Annual inflation has hit 6.9 per cent for the year to March 31, the largest movement since a 7.6 per cent annual increase in the year to the June 1990 quarter, StatsNZ said today.
The figure was lower than some economists had feared with forecasts of up to 7.4 per cent.
The New Zealand dollar fell by just over a quarter of a US cent to US67.86c in the minutes after the CPI's release. Bond yields were unchanged.
The quarterly inflation rate was 1.8 per cent.
Food prices rose sharply in the quarter, up 3.1 per cent, influenced by fruit and vegetables (up 9.3 per cent) and grocery food (up 2.4 per cent).
Housing and household utilities rose 1.8 per cent, influenced by home ownership (up 3.5 per cent) and actual rentals for housing (up 1.1 per cent).
Transport rose 3.3 per cent, influenced by private transport supplies and services (up 6.6 per cent) and partly offset by a fall in passenger transport services (down 9 per cent).
The 6.9 per cent annual increase follows an annual increase of 5.9 per cent in the December 2021 quarter.
Across the annual period the most significant contributor increase in the CPI was housing and household utilities, which increased 8.6 per cent.
The area within housing and household utilities that contributed the most to this increase was the purchase of housing, up 18 per cent. Actual rentals for housing also contributed to this increase, up 4 per cent.
Transport was the second most significant contributor to annual inflation, up 14 per cent.
The largest driver of this was a 32 per cent increase in petrol price.
"While a touch softer than we expected, today's result supports our expectations for a series of further rate hikes from the RBNZ over the coming months," said Westpac senior economist Satish Ranchhod.
"We're forecasting a 50bp rise in the OCR at the RBNZ's May policy meeting, followed by 25bp increases at every meeting in the back half of the year."
"Inflation is expected to remain above the RBNZ's target band through the remainder of 2022. And although much of that is due to overseas cost pressures, the domestic inflation picture has also heated up."
At 1.8 per cent the quarterly figure was still ahead of the RBNZ's last published forecast in February, of 1.4 per cent for the quarter.
The figure was lower than ANZ's forecast of a 7.4 per cent lift, and consensus expectations (7.1 per cent y/y), but was in line with the RBNZ's view that inflation was likely to "peak around 7 per cent" in the first half of this year, said ANZ economist Finn Robinson.
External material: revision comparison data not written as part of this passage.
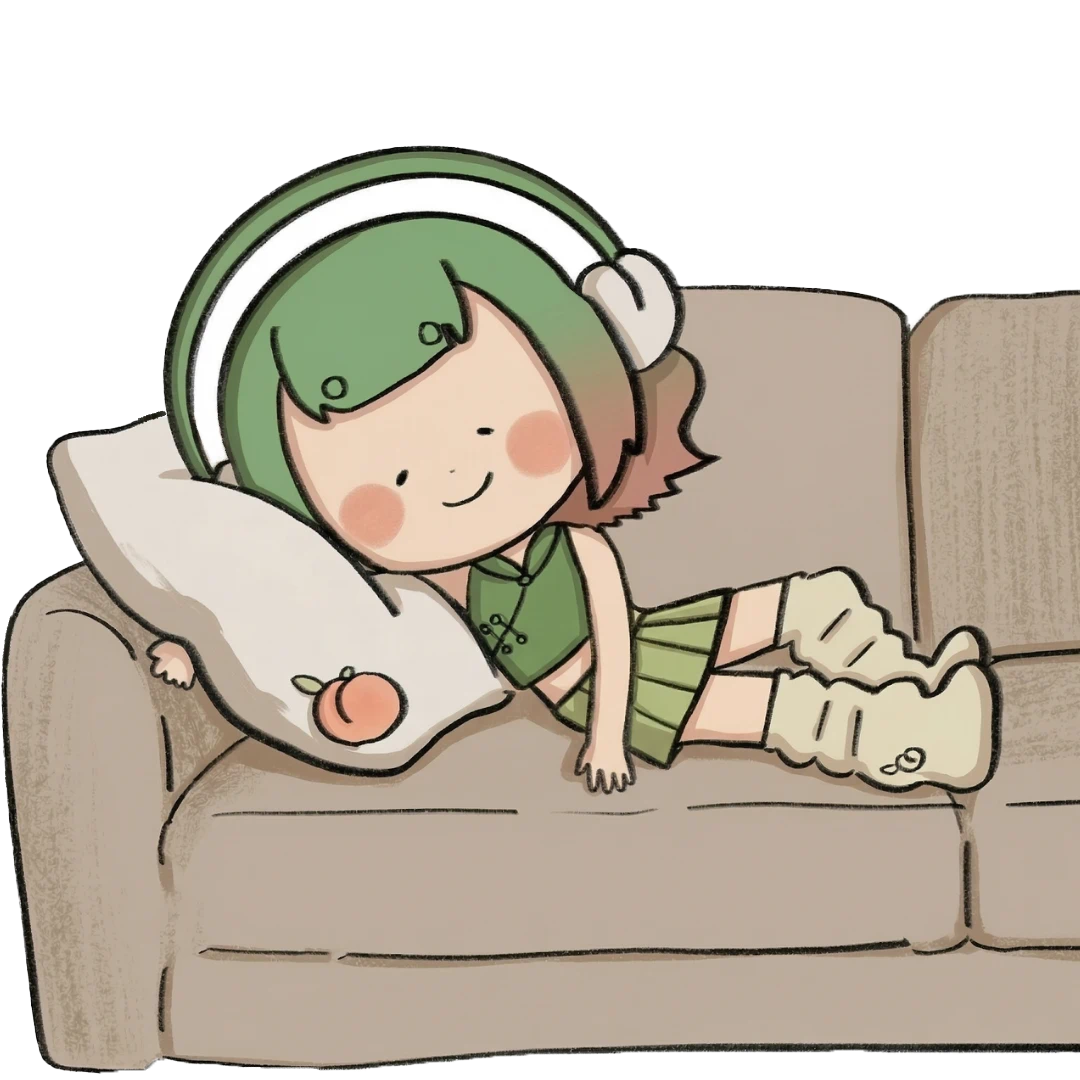
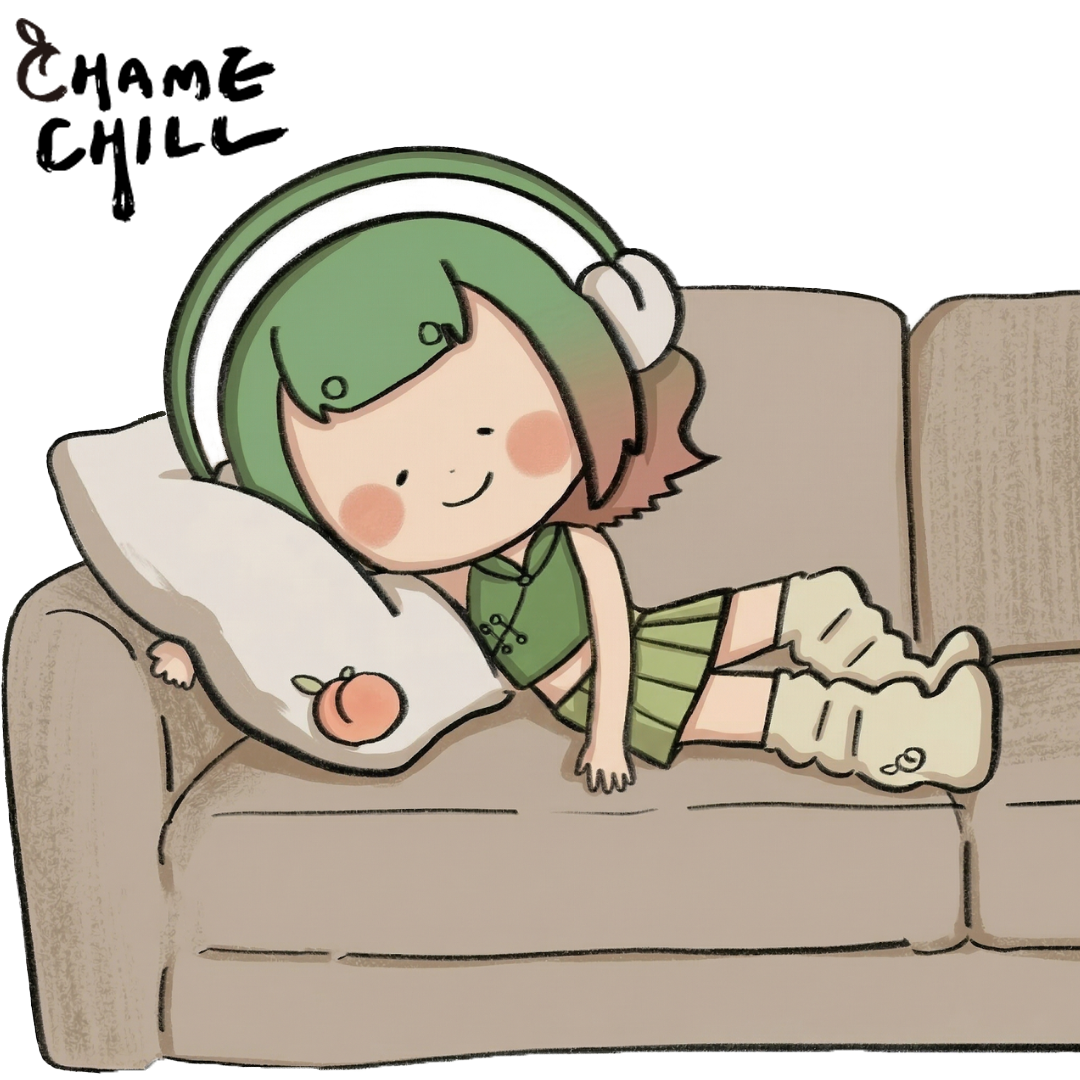
修改文案

Changed region(s): [[0.0, 0.0, 0.275, 0.2139]]

diff --git a/src/App.vue b/src/App.vue
@@ -22,7 +22,7 @@
         </div>
         <div class="cover-content">
           <h1 class="main-title">尋找你的微醺精靈</h1>
-          <p>探尋內心深處的靈魂，調製專屬於你的特調</p>
+          <p>探尋你的內心深處，找到你專屬的微醺精靈!</p>
           <button @click="handleOpenAgeModal" class="btn btn-start-game" :class="{ 'skip-intro': hasWatchedIntro }">
   開始測驗
 </button>
@@ -62,7 +62,7 @@
         </div>
         <p class="loading-text">
           <span 
-            v-for="(char, index) in '茶梅妹正在為你調配命定酒款...'" 
+            v-for="(char, index) in '茶梅妹正在搖製命定酒款，召喚你的微醺精靈...'" 
             :key="index" 
             :style="{ 'animation-delay': `${index * 0.15}s` }"
           >
@@ -72,15 +72,15 @@
       </div>
 
       <div v-else-if="step === 'result'" class="card result-card" ref="resultCardRef">
-        <p class="result-pre">你的微醺人格是</p>
-        <h2 class="result-title">{{ resultData.title }}</h2>
+        <p class="result-pre">你的微醺精靈是</p>
+        <h2 class="result-title">✨ {{ resultData.title }} ✨</h2>
         
-        <div class="result-visual">
-          <img :src="resultData.image" :alt="resultData.animal" class="spirit-image">
-        </div>
+       <div class="result-visual">
+        <img :src="resultData.image" :alt="resultData.title" class="spirit-image">
+       </div>
 
-        <div class="spirit-animal">✨ {{ resultData.animal }} ✨</div>
-        <p class="description">{{ resultData.desc }}</p>
+       <p class="description">{{ resultData.desc }}</p>
+
         <div class="guide">
           <strong>🍸 微醺指南：</strong><br>{{ resultData.guide }}
         </div>
@@ -208,11 +208,11 @@ const questions = [
 // 5. 結果判定
 const resultData = computed(() => {
   const s = totalScore.value
-  if (s <= 10) return { title: "合法擺爛型", animal: "穿山甲精靈", image: img1, desc: "你極度需要合法擺爛！面對高壓的世界，只想把自己捲成一顆球，把吵鬧都擋在外面。對你來說，最好的放鬆就是切斷與世界的連結。", guide: "來一杯「熷茶梅酒」，讓溫潤的底蘊陪伴你合法擺爛!" }
-  if (s <= 14) return { title: "自由獨享型", animal: "白面鼯鼠精靈", image: img2, desc: "你極度渴望 Me Time！你喜歡在自己的空間裡獨處，在深夜裡思緒像在山林間自由滑翔。微醺對你來說，是清空腦袋資訊垃圾、沉澱內心的必要儀式。", guide: "深夜的 Me Time，有「凍頂烏龍茶梅酒」的陪伴，讓思緒像在山林間自由滑翔! " }
-  if (s <= 17) return { title: "踏實成就型", animal: "白鼻心精靈", image: img3, desc: "你能在高壓中尋求踏實成就感！你認命且負責，總是能把任務進度條推到 100%。你最享受的，就是完成艱難任務後，慵懶趴在桌上體會的那份微小而扎實的成就感。", guide: "達成任務最需要慶祝，用「蜜香紅烏龍茶梅酒」犒賞剛完成進度條的自己吧! " }
-  if (s <= 21) return { title: "質感審美型", animal: "石虎精靈", image: img4, desc: "你具備極高的審美自信！你不想在人群中顯得平庸，透過質感小物能讓你找回對生活的驕傲與自信。", guide: "審美與質感，是你的生活驕傲，如同「東方美人茶梅酒」的芬芳，優雅而不流俗。" }
-  return { title: "群居悶騷型", animal: "台灣藍鵲精靈", image: img5, desc: "你極度需要群居歸屬感，而且超級悶騷！表面可能裝作淡定，內心很需要他人的陪伴與認同，微醺是你轉開真心話的鑰匙。", guide: "「玉香綠茶梅酒」是幫你轉開真心話的最佳幫手!" }
+  if (s <= 10) return { title: "穿山甲精靈", image: img1, desc: "你極度需要合法擺爛！面對高壓的世界，只想把自己捲成一顆球，把吵鬧都擋在外面。對你來說，最好的放鬆就是切斷與世界的連結。", guide: "來一杯「熷茶梅酒」，讓溫潤的底蘊陪伴你合法擺爛!" }
+  if (s <= 14) return { title: "白面鼯鼠精靈", image: img2, desc: "你極度渴望 Me Time！你喜歡在自己的空間裡獨處，在深夜裡思緒像在山林間自由滑翔。微醺對你來說，是清空腦袋資訊垃圾、沉澱內心的必要儀式。", guide: "深夜的 Me Time，有「凍頂烏龍茶梅酒」的陪伴，讓思緒像在山林間自由滑翔! " }
+  if (s <= 17) return { title: "白鼻心精靈", image: img3, desc: "你能在高壓中尋求踏實成就感！你認命且負責，總是能把任務進度條推到 100%。你最享受的，就是完成艱難任務後，慵懶趴在桌上體會的那份微小而扎實的成就感。", guide: "達成任務最需要慶祝，用「蜜香紅烏龍茶梅酒」犒賞剛完成進度條的自己吧! " }
+  if (s <= 21) return { title: "石虎精靈", image: img4, desc: "你具備極高的審美自信！你不想在人群中顯得平庸，透過質感小物能讓你找回對生活的驕傲與自信。", guide: "審美與質感，是你的生活驕傲，如同「東方美人茶梅酒」的芬芳，優雅而不流俗。" }
+  return { title: "台灣藍鵲精靈", image: img5, desc: "你極度需要群居歸屬感，而且超級悶騷！表面可能裝作淡定，內心很需要他人的陪伴與認同，微醺是你轉開真心話的鑰匙。", guide: "「玉香綠茶梅酒」是幫你轉開真心話的最佳幫手!" }
 })
 
 // 6. 結果圖下載
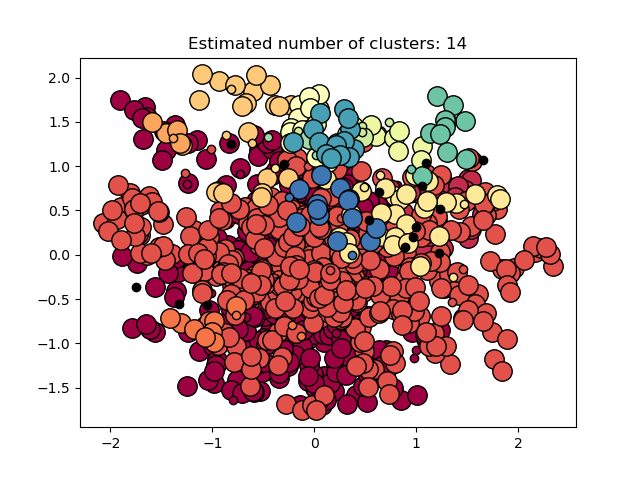
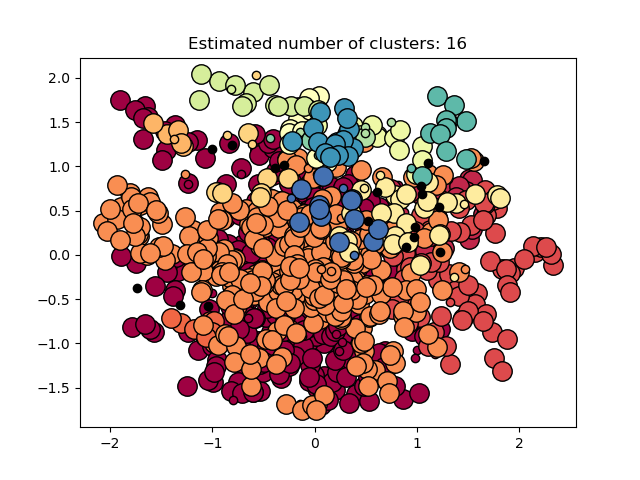
Update the result

diff --git a/assign4/clustering.py b/assign4/clustering.py
@@ -469,7 +469,7 @@ def main():
     min_samples = 5
     eps = determine_eps_value(x_num_pca, min_samples)
     print("Elbow eps value", eps)
-    eps_modifier = 1.35
+    eps_modifier = 1.2
     db = DBSCAN(eps=eps * eps_modifier, min_samples=min_samples, n_jobs=-1)
     agglomerative = AgglomerativeClustering(n_clusters=num_cluster, connectivity=None, linkage="ward", compute_distances=True)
"A significant chunk of the headline inflation figure continues to reflect the inflationary global environment, with tradables inflation reaching 8.5 per cent.
"Not only has Covid continued to gum up global supply chains, but the Russian invasion of Ukraine has triggered massive commodity price volatility globally [alongside the tragic loss of life]. As a small open economy, it's no wonder New Zealand has seen such strength in imported prices over the past year."
However, the real concern for the RBNZ was that domestic inflation pressures had continued to intensify. Non-tradables inflation lifted to 6 per cent.